(Source data)
====================

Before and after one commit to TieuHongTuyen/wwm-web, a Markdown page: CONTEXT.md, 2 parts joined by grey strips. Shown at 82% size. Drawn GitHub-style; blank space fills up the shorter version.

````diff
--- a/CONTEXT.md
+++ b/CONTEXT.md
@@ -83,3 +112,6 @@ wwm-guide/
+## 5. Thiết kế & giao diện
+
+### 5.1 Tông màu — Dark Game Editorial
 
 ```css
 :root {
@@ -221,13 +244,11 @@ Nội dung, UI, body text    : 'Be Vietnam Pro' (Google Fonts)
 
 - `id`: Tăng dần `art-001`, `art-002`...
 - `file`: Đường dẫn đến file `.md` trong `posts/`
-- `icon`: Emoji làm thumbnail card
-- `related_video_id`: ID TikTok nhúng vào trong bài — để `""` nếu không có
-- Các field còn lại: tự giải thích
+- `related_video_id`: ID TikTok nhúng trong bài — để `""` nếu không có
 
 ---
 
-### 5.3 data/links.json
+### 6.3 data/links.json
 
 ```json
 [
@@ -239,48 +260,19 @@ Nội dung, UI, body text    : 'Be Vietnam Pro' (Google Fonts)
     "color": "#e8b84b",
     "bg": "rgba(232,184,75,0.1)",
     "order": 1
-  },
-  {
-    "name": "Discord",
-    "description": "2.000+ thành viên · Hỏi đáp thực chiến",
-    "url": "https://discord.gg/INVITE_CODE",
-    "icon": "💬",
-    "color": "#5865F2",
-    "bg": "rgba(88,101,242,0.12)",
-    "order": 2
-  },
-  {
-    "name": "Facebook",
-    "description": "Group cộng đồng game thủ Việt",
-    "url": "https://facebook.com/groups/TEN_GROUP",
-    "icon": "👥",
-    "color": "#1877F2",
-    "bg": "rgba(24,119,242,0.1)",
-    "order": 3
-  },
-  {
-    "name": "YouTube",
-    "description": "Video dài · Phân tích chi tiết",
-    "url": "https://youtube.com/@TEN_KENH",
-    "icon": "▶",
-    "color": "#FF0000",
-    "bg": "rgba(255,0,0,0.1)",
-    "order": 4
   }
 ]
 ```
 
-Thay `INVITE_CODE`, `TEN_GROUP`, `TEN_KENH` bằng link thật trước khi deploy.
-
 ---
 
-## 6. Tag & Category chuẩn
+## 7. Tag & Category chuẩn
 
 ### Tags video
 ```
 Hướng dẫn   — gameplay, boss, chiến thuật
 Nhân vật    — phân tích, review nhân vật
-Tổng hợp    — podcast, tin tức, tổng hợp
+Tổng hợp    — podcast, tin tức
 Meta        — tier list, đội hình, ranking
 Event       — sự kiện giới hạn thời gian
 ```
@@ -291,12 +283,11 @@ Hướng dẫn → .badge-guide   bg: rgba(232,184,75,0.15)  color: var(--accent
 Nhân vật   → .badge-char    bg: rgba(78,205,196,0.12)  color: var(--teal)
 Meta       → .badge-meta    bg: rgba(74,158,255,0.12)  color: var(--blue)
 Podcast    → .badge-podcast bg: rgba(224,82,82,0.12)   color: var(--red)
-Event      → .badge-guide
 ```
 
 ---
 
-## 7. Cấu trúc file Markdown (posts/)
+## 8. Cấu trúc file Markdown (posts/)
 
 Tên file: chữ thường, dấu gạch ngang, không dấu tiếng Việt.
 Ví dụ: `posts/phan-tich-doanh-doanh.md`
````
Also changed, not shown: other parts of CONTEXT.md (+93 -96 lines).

====================

AIM OF THE EXERCISE: Copy the lines from the entries above in which the word "badge" appears.

SOLUTION:
@@ -291,12 +283,11 @@ Hướng dẫn → .badge-guide   bg: rgba(232,184,75,0.15)  color: var(--accent
 Nhân vật   → .badge-char    bg: rgba(78,205,196,0.12)  color: var(--teal)
 Meta       → .badge-meta    bg: rgba(74,158,255,0.12)  color: var(--blue)
 Podcast    → .badge-podcast bg: rgba(224,82,82,0.12)   color: var(--red)
-Event      → .badge-guide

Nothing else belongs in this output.